**EXERCISE OBJECTIVE:** In the copy of these records, include no pictures and change nothing else.

Extracted data entries
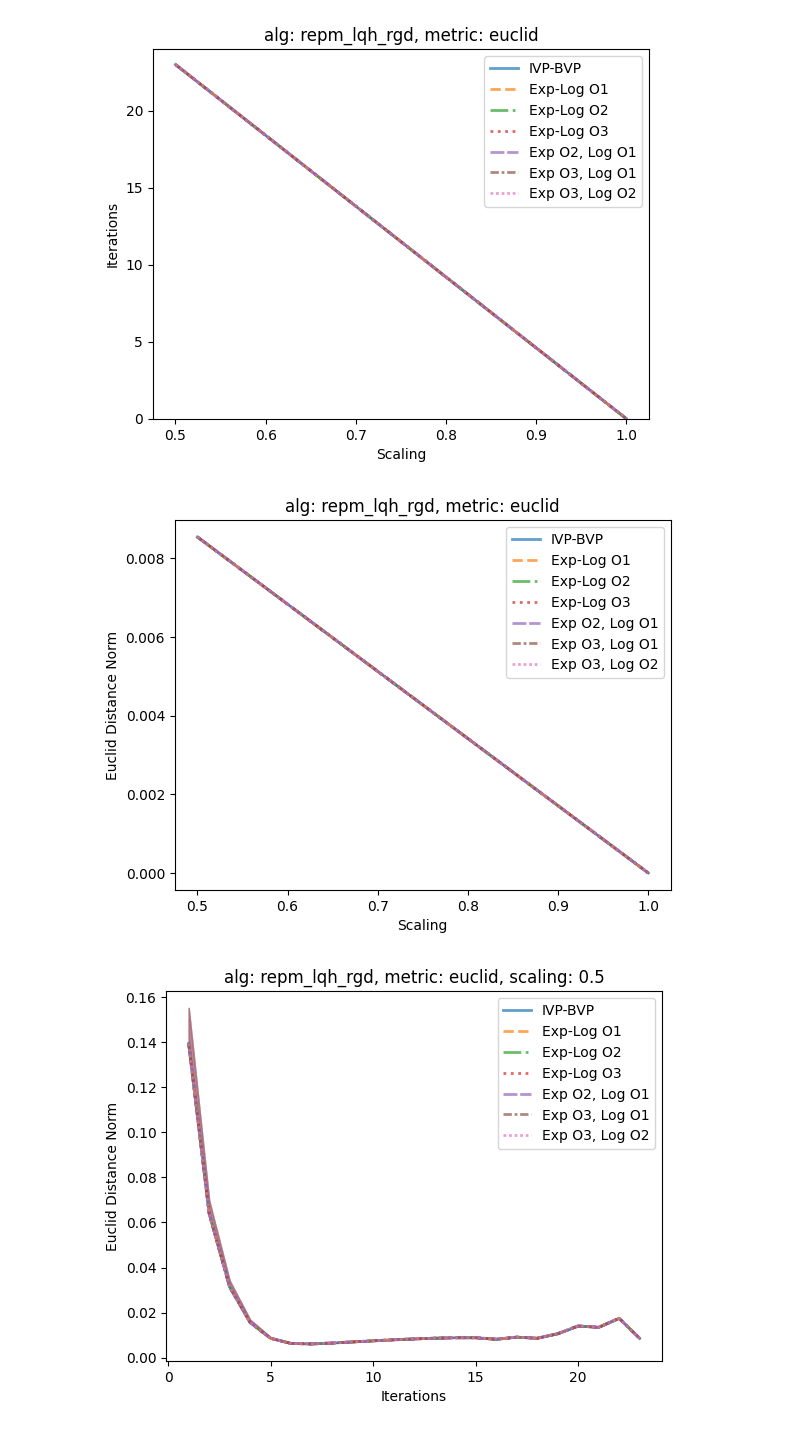
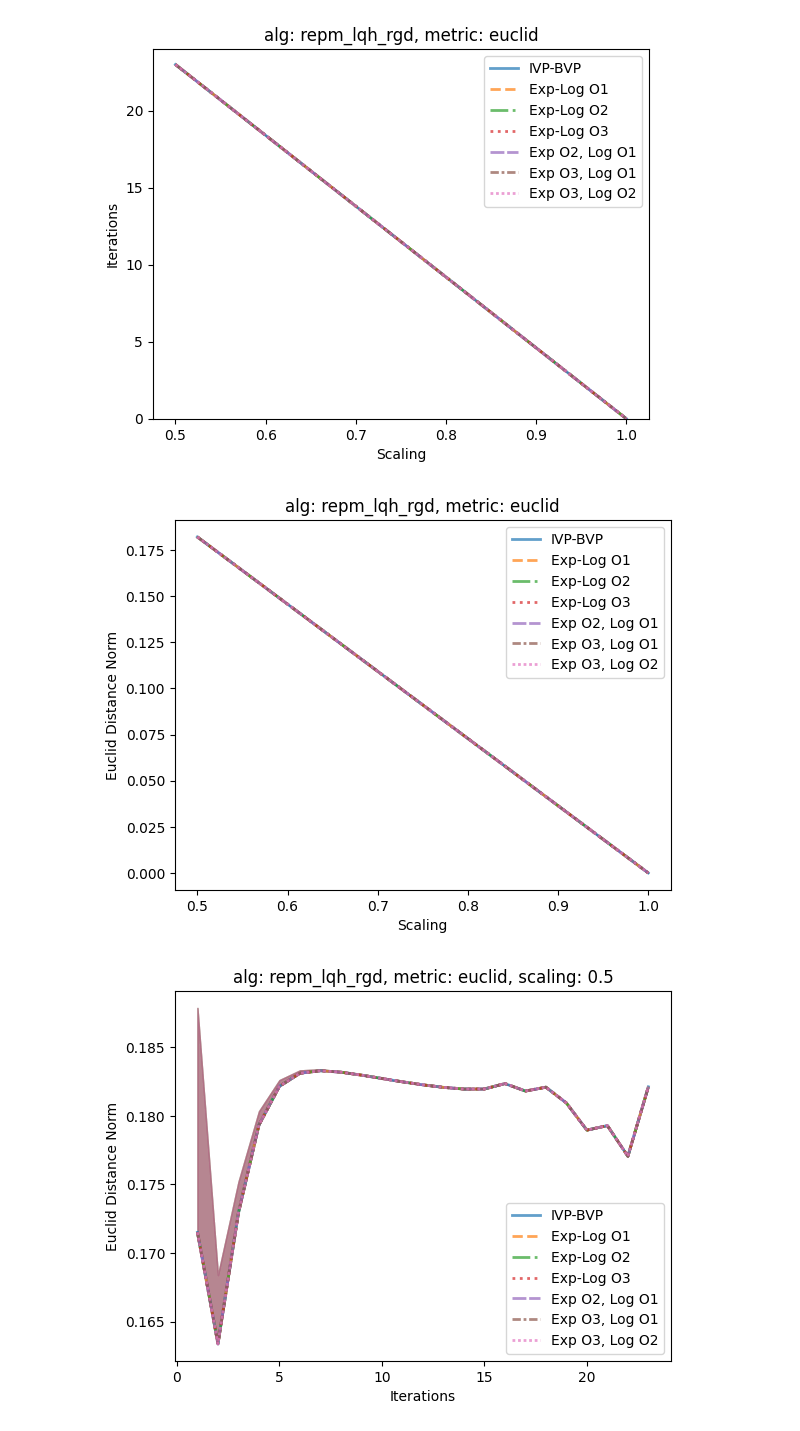
Before and after one commit to planetaryeclipse/ece602-mfld-optim-taylor-approx, a Jupyter notebook: src/analysis/constrained_analysis.ipynb, the cells around one changed output. Cells and saved outputs as stored; diff of their text form; code cells hidden in the pictures.

Commit message:
Change target of Euclidean distance norm for constrained analysis

```diff
--- a/src/analysis/constrained_analysis.ipynb
+++ b/src/analysis/constrained_analysis.ipynb
@@ -36,6 +36,7 @@ constr_rtr_dir = Path(f"../../data/constrained/{constr_alg}_rtr/")
 constr_dirs = [constr_rgd_dir, constr_rtr_dir]
 constr_data = load_all_param_data(constr_dirs)
 
+constr_metric = "euclid"
 constr_scaling = [0.5, 1.]
 # %%
 # generate the success vs scaling data
@@ -47,11 +48,11 @@ plotting_util.gen_iters_vs_scaling_plots(constr_data, f"{constr_alg}_rgd", "eucl
 # %% [output]
 [figure]
 # %%
-plotting_util.gen_euclid_nonoptimal_norms_vs_scaling_plots(constr_data, f"{constr_alg}_rgd", "euclid", constr_scaling, plotting_util._desired_method_order, show_titles=True)
+plotting_util.gen_euclid_nonoptimal_norms_vs_scaling_plots(constr_data, f"{constr_alg}_rgd", constr_metric, constr_scaling, plotting_util._desired_method_order, target=plotting_util._constraint_target, show_titles=True)
 # %% [output]
-[figure, old version]
+[figure, new version]
 # %%
-plotting_util.gen_euclid_nonoptimal_norms_plots(constr_data, f"{constr_alg}_rgd", "euclid", 0.5, plotting_util._desired_method_order, show_titles=True)
+plotting_util.gen_euclid_nonoptimal_norms_plots(constr_data, f"{constr_alg}_rgd", constr_metric, 0.5, plotting_util._desired_method_order, target=plotting_util._constraint_target, show_titles=True)
 # %% [output]
-[figure, old version]
+[figure, new version]
 # %%
```
Also changed, not shown: parts of 3 cells of this notebook, 1 other file.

**RESPONSE TO THE TASK:**
Before and after one commit to planetaryeclipse/ece602-mfld-optim-taylor-approx, a Jupyter notebook: src/analysis/constrained_analysis.ipynb, the cells around one changed output. Cells and saved outputs as stored; diff of their text form; code cells hidden in the pictures.

Commit message:
Change target of Euclidean distance norm for constrained analysis

```diff
--- a/src/analysis/constrained_analysis.ipynb
+++ b/src/analysis/constrained_analysis.ipynb
@@ -36,6 +36,7 @@ constr_rtr_dir = Path(f"../../data/constrained/{constr_alg}_rtr/")
 constr_dirs = [constr_rgd_dir, constr_rtr_dir]
 constr_data = load_all_param_data(constr_dirs)
 
+constr_metric = "euclid"
 constr_scaling = [0.5, 1.]
 # %%
 # generate the success vs scaling data
@@ -47,11 +48,11 @@ plotting_util.gen_iters_vs_scaling_plots(constr_data, f"{constr_alg}_rgd", "eucl
 # %% [output]
 [figure]
 # %%
-plotting_util.gen_euclid_nonoptimal_norms_vs_scaling_plots(constr_data, f"{constr_alg}_rgd", "euclid", constr_scaling, plotting_util._desired_method_order, show_titles=True)
+plotting_util.gen_euclid_nonoptimal_norms_vs_scaling_plots(constr_data, f"{constr_alg}_rgd", constr_metric, constr_scaling, plotting_util._desired_method_order, target=plotting_util._constraint_target, show_titles=True)
 # %% [output]
-[figure, old version]
+[figure, new version]
 # %%
-plotting_util.gen_euclid_nonoptimal_norms_plots(constr_data, f"{constr_alg}_rgd", "euclid", 0.5, plotting_util._desired_method_order, show_titles=True)
+plotting_util.gen_euclid_nonoptimal_norms_plots(constr_data, f"{constr_alg}_rgd", constr_metric, 0.5, plotting_util._desired_method_order, target=plotting_util._constraint_target, show_titles=True)
 # %% [output]
-[figure, old version]
+[figure, new version]
 # %%
```
Also changed, not shown: parts of 3 cells of this notebook, 1 other file.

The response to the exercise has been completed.